Escaping from a world full of distraction to relish the pleasures of presence and awareness are crucial preconditions to a focused life. To achieve this, you need to start focusing your attention on intention and purpose.
Time block helps you in moving in this direction. For example, it might help you in finding a regular time to reflect on what to focus on in your work and a more serious commitment to directing your free time towards more rewarding activities.
In fact, time blocking will help you set the needed tone, a signal to direct your newly empowered attention.
Give your work the concentration it needs and more often than not you’ll be rewarded with more presence with your family while rediscovering the pleasure of having high-quality leisure time — a pathway to get on with living deeply.
1. Directs Your Free Time Towards More Fulfilling Activities
The primary reason time blockers get so much more done is because their average intensity of focus is quite high compared to their semi-distracted peers. Such concentration, however, takes a toll. So you do not want to extend this blocking discipline to your time outside of work, as this excessive rigidity will eventually lead to burnout.
The best part of following this schedule is once you’re done with your daily block of time, you’re free to devote the rest of your time to everything else.

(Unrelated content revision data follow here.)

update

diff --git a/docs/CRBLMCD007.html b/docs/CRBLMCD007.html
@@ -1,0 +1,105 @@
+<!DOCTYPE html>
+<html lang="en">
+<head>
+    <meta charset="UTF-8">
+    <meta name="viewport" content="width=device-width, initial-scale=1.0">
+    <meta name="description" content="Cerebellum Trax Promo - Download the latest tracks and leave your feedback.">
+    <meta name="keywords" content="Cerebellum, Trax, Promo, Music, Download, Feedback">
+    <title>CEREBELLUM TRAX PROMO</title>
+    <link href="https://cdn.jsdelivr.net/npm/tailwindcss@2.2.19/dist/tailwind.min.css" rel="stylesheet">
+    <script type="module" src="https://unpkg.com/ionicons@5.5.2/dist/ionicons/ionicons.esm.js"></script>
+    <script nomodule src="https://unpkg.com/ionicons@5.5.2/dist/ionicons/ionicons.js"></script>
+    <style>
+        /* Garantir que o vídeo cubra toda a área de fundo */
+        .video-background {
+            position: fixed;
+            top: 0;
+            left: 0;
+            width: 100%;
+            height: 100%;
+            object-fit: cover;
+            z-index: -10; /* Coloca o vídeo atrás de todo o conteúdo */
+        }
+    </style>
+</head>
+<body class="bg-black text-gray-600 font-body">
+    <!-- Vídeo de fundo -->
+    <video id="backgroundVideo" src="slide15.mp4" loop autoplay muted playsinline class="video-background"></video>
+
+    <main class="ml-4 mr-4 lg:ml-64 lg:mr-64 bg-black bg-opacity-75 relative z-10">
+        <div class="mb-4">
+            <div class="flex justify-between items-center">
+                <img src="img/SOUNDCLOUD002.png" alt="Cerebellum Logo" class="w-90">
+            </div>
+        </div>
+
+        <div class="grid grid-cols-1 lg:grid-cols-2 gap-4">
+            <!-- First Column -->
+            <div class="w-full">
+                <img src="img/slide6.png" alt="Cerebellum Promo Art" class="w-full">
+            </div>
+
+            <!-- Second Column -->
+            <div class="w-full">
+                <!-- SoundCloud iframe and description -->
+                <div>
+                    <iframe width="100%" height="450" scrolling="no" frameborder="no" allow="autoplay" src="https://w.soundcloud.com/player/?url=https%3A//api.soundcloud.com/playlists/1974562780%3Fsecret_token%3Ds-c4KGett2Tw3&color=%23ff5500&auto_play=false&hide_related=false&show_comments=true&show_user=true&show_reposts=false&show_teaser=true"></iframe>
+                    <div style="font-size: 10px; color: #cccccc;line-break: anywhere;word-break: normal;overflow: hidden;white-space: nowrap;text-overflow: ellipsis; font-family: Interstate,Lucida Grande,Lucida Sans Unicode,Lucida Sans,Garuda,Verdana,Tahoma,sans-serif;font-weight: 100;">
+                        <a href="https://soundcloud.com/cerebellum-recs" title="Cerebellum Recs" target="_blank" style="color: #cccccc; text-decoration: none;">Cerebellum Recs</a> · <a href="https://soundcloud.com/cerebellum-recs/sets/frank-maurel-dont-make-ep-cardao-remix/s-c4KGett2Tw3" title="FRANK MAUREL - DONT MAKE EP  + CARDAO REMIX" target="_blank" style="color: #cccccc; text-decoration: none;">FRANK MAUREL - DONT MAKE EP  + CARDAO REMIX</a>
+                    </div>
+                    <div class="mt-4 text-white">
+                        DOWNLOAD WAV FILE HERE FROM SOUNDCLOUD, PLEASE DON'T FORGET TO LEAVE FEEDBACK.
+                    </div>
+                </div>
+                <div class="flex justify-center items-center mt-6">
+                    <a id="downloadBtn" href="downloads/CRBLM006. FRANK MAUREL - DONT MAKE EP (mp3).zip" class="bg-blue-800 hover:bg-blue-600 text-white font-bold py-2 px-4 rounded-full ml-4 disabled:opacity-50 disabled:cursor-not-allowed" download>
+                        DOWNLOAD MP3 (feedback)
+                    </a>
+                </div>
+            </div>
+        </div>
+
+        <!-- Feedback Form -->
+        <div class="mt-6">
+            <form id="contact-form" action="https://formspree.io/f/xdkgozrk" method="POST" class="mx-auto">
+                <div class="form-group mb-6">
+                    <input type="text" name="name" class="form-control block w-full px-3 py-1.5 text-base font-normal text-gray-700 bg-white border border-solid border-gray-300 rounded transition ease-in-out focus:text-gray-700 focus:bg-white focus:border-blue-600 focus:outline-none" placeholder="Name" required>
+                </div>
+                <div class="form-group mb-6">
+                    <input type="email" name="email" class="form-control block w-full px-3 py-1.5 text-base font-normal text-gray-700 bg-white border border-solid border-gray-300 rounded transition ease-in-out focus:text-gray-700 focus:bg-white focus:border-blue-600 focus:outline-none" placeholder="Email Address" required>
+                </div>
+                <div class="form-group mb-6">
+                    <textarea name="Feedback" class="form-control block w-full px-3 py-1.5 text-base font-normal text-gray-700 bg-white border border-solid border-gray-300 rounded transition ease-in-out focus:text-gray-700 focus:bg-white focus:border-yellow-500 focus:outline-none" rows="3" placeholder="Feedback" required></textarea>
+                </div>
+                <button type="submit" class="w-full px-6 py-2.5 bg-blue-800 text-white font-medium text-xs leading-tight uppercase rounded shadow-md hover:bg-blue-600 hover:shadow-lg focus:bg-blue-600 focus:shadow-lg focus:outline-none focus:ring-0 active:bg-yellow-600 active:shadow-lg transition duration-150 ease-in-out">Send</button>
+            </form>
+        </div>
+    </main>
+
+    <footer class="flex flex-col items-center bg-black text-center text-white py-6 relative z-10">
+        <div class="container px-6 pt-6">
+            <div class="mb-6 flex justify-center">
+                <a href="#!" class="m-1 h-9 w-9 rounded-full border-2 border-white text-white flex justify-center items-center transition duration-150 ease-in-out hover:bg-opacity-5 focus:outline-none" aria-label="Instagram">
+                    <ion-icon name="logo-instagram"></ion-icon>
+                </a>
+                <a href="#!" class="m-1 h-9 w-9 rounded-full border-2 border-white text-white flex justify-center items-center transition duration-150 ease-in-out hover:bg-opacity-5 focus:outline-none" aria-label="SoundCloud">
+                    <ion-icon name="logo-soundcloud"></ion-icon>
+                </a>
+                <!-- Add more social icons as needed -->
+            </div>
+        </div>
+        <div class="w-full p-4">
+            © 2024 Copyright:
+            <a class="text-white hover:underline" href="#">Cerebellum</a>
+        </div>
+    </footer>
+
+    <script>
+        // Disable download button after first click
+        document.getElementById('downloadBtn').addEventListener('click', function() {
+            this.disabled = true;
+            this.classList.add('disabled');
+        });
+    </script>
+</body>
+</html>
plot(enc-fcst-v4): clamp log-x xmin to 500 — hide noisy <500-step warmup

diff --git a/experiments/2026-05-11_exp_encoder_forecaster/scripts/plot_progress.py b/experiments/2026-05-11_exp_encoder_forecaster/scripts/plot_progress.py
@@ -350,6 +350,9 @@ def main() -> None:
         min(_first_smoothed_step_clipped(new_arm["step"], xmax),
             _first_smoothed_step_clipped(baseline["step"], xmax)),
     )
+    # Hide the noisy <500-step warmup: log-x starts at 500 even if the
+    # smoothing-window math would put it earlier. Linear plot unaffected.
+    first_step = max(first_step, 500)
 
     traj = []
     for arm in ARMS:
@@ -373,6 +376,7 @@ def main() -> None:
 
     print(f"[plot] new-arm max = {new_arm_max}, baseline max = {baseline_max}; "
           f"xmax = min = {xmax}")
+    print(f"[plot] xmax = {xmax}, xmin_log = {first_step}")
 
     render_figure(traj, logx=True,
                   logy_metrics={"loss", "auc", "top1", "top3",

And getting “everything else” done may help you sleep better at night. And in most cases, we often struggle to get one of those better sleep at night.
We often forget that everything needs rest to function better, and you — my friend is not an exception.
One of the best tricks to get “time blocking” work for you is to start blocking “your time off” before blocking your time for the most important activities.
You may be tempted to ask why the time off gets precedence over our essential activities.
Well, the answer is straightforward — you can’t sustain success in your professional life if you keep neglecting your personal recreation time for long.
Take time off by blocking out long weekends and extended vacations, then actually taking them once they’re due. You wouldn’t be surprised to find yourself more rested, relaxed, and rejuvenated afterward.